“It can definitely be a tool to stimulate camaraderie, just as would be departments having gatherings during the holiday season, or doing a charity event together,” Maroney said. “All these things engage people at work and can make people feel like they’re part of something that’s a little bigger than just getting the job done.”
Maroney may be onto something.
A survey conducted in March 2018 by employee and recruitment agency Randstad U.S. said 79 percent of employees believe sporting events in the office “greatly improves their levels of engagement at work.” In the same study, 73 percent of workers say they look forward to going to work more when they participate in office sports bracket contests like college basketball’s March Madness tournament. Also, a 2017 study conducted by employee time-management app TSheets found that 68 percent of employees said watching games increases or has no effect on their productivity.
Chicago-based staffing and recruiting firm LaSalle Network embraces sports in its office. The big sporting events they consider as employee engagement and retention tools in the workplace are March Madness, the Olympics and the World Cup soccer.
Founder and CEO Tom Gimbel said doing this has resulted in better relationships with fellow employees and clients as they have a viewing party for the annual March Madness tournament.
“It empowers employees because they don’t have to sneak around to participate in something they enjoy,” Gimbel said. “It also makes our clients feel valued. We want them to know we appreciate our relationships with them. It helps builds trust.”
The Super Bowl, arguably the biggest U.S.-based sporting event every year, normally attracts over 100 million viewers annually. Even those who don’t consider themselves sports fans watch the Big Game.
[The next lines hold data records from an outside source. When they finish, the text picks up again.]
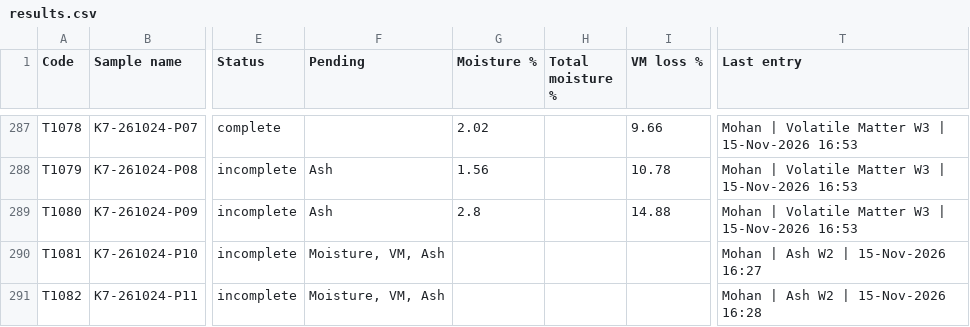
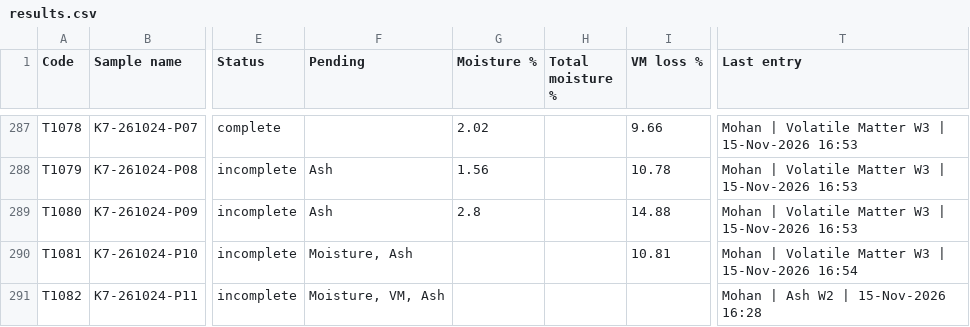
Before and after one commit to Climitra/weighing_data_QR, a CSV file: results.csv, drawn as a sheet; only a part is shown, gaps mark what is left out; the diff names each change by its address in the sheet, - before the commit and + after, or states it on an @@ line.

```diff
--- a/results.csv
+++ b/results.csv
-F290 (Pending): Moisture, VM, Ash
+F290 (Pending): Moisture, Ash
-I290 (VM loss %): (empty)
+I290 (VM loss %): 10.81
-T290 (Last entry): Mohan | Ash W2 | 15-Nov-2026 16:27
+T290 (Last entry): Mohan | Volatile Matter W3 | 15-Nov-2026 16:54
```
Also changed, not shown: 1 other file.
Research conducted before this year’s Super Bowl by the Workforce Institute at Kronos and Mucinex found that nearly 14 million employed Americans planned to call out of work after watching the game. Another 25 percent of working Americans, 38.5 million people, said the Monday after the Super Bowl should be considered a national holiday.
Gimbel said companies that attempt to “squash the fun and energy” coming from a big sporting event are missing out on a great opportunity to engage their staff.
Looking at the current state of Chicago’s core sports teams right now, Gimbel might be planning a little something for his firm in February.
“We’re not ruling out anything for the Super Bowl,” Gimbel said. “If the [Chicago] Bears make it, who knows what we’ll do?”